:: Problem to solve ::
Among the entries that follow, find the lines containing the string "sklearn" and copy them.

:: Entries shown ::
※ ※ ※

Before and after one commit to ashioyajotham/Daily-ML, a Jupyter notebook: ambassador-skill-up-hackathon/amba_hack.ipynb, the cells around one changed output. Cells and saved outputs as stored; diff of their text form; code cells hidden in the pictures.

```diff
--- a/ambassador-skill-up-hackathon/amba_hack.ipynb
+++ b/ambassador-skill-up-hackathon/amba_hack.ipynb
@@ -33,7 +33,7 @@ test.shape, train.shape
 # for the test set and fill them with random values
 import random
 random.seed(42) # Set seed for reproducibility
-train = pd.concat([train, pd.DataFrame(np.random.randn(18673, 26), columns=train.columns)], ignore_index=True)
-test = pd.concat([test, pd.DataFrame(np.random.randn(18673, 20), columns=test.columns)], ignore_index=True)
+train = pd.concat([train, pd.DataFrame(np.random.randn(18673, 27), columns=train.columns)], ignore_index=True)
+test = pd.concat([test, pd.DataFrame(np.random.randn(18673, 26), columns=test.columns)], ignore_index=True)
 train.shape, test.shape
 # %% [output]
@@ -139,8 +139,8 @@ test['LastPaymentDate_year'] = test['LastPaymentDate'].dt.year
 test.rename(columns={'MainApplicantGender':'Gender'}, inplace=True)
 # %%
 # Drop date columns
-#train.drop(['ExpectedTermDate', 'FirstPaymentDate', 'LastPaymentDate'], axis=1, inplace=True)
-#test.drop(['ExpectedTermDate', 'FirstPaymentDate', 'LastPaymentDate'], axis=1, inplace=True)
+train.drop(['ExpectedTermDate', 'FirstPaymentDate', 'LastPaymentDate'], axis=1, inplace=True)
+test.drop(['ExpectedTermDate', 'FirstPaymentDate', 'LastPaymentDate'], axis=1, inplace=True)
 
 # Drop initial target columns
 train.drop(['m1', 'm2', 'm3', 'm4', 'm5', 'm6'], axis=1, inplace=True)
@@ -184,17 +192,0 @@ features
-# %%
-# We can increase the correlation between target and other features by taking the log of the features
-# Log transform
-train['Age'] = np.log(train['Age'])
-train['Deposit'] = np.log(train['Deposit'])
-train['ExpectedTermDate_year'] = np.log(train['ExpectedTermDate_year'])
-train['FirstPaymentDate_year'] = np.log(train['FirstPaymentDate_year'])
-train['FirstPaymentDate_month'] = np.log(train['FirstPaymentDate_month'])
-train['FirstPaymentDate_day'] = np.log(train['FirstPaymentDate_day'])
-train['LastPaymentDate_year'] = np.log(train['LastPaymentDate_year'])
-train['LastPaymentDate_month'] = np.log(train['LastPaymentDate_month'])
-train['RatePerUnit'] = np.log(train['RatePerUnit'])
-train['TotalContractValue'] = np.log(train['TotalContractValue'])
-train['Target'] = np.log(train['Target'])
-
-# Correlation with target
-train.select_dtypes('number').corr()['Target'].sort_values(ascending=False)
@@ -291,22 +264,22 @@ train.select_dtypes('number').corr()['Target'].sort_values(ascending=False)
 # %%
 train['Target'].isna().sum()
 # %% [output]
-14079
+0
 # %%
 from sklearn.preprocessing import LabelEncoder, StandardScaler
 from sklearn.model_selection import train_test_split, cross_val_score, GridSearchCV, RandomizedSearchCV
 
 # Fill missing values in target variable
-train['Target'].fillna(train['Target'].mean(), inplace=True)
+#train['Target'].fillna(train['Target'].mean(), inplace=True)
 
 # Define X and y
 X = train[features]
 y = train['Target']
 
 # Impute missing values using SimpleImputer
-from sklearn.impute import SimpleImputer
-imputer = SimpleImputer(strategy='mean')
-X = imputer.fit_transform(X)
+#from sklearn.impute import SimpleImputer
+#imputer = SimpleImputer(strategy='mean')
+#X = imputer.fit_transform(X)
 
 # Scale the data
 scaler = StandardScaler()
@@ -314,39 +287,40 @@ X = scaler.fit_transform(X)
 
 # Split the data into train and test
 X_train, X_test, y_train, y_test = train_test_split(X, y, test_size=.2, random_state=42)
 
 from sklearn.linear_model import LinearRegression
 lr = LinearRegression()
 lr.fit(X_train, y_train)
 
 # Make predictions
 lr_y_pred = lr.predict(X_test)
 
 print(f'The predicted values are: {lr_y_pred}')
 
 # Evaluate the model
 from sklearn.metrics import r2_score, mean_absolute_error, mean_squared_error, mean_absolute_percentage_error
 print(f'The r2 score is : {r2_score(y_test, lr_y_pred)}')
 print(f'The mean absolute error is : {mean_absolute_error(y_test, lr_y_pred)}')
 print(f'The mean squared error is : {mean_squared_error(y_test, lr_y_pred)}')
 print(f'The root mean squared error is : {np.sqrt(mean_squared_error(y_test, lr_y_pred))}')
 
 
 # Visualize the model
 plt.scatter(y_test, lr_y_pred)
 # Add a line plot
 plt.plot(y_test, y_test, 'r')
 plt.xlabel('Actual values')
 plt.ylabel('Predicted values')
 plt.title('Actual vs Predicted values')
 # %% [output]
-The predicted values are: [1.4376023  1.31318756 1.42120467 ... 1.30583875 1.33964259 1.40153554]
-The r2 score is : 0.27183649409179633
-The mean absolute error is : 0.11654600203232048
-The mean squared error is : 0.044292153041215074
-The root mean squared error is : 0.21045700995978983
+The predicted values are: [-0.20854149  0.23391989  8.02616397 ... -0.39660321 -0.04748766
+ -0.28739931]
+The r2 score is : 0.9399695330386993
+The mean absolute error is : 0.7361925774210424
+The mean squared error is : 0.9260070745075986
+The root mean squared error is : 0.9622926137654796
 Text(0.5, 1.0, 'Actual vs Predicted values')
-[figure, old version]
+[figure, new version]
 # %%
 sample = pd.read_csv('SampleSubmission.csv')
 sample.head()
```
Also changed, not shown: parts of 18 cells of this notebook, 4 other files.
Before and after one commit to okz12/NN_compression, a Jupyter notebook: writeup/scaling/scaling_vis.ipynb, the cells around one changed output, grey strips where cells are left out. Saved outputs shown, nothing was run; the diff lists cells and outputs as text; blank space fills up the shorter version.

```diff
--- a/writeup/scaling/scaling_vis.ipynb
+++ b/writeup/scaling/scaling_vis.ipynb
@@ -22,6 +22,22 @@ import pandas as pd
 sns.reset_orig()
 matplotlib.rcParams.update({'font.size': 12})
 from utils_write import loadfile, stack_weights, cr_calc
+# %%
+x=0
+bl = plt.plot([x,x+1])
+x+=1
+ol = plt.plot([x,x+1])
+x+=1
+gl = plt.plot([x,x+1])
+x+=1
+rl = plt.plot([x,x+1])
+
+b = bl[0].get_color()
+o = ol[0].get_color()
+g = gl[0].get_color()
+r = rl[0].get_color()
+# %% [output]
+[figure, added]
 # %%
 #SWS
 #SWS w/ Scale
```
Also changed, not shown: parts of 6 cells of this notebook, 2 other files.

※ ※ ※

:: Final answer ::
 from sklearn.preprocessing import LabelEncoder, StandardScaler
 from sklearn.model_selection import train_test_split, cross_val_score, GridSearchCV, RandomizedSearchCV
-from sklearn.impute import SimpleImputer
+#from sklearn.impute import SimpleImputer
 from sklearn.linear_model import LinearRegression
 from sklearn.metrics import r2_score, mean_absolute_error, mean_squared_error, mean_absolute_percentage_error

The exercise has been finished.